● **ACTIVITY**: Nothing but the pictures should be dropped; repeat the rest of the data below exactly.

DATASET RECORDS: Begin

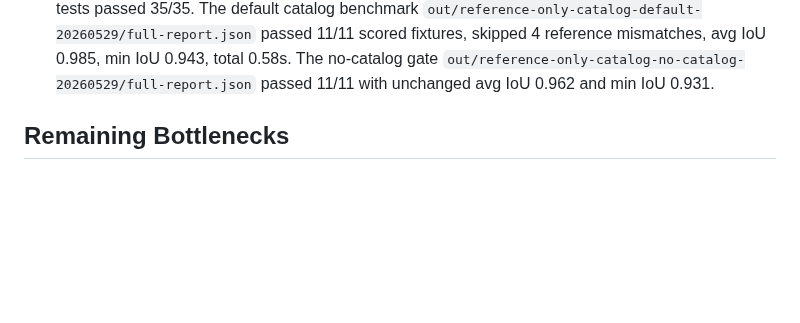
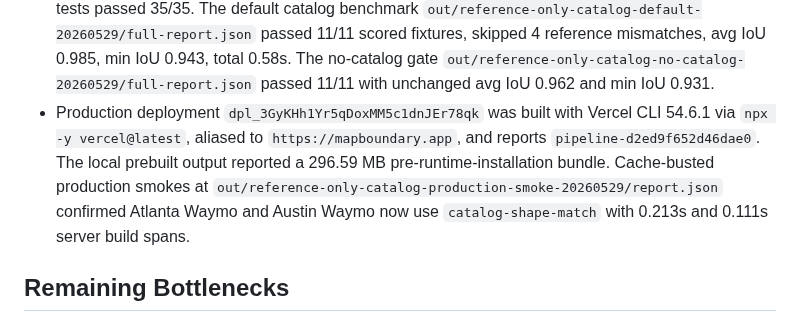
Before and after one commit to EthanMcKanna/map-boundary-builder, a Markdown page: benchmarks/latency-rd-notes.md, the part around the change. Drawn GitHub-style; blank space fills up the shorter version.

Commit message:
Record reference catalog production evidence

```diff
--- a/benchmarks/latency-rd-notes.md
+++ b/benchmarks/latency-rd-notes.md
@@ -1880,6 +1880,14 @@ to OCR/georeference rather than returning an outdated fast-path polygon.
   min IoU 0.943, total 0.58s. The no-catalog gate
   `out/reference-only-catalog-no-catalog-20260529/full-report.json` passed
   11/11 with unchanged avg IoU 0.962 and min IoU 0.931.
+- Production deployment `dpl_3GyKHh1Yr5qDoxMM5c1dnJEr78qk` was built with
+  Vercel CLI 54.6.1 via `npx -y vercel@latest`, aliased to
+  `https://mapboundary.app`, and reports `pipeline-d2ed9f652d46dae0`. The
+  local prebuilt output reported a 296.59 MB pre-runtime-installation bundle.
+  Cache-busted production smokes at
+  `out/reference-only-catalog-production-smoke-20260529/report.json` confirmed
+  Atlanta Waymo and Austin Waymo now use `catalog-shape-match` with 0.213s and
+  0.111s server build spans.
 
 ## Remaining Bottlenecks
 
```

DATASET RECORDS: End

● **EXERCISE SOLUTION**:
Before and after one commit to EthanMcKanna/map-boundary-builder, a Markdown page: benchmarks/latency-rd-notes.md, the part around the change. Drawn GitHub-style; blank space fills up the shorter version.

Commit message:
Record reference catalog production evidence

```diff
--- a/benchmarks/latency-rd-notes.md
+++ b/benchmarks/latency-rd-notes.md
@@ -1880,6 +1880,14 @@ to OCR/georeference rather than returning an outdated fast-path polygon.
   min IoU 0.943, total 0.58s. The no-catalog gate
   `out/reference-only-catalog-no-catalog-20260529/full-report.json` passed
   11/11 with unchanged avg IoU 0.962 and min IoU 0.931.
+- Production deployment `dpl_3GyKHh1Yr5qDoxMM5c1dnJEr78qk` was built with
+  Vercel CLI 54.6.1 via `npx -y vercel@latest`, aliased to
+  `https://mapboundary.app`, and reports `pipeline-d2ed9f652d46dae0`. The
+  local prebuilt output reported a 296.59 MB pre-runtime-installation bundle.
+  Cache-busted production smokes at
+  `out/reference-only-catalog-production-smoke-20260529/report.json` confirmed
+  Atlanta Waymo and Austin Waymo now use `catalog-shape-match` with 0.213s and
+  0.111s server build spans.
 
 ## Remaining Bottlenecks
 
```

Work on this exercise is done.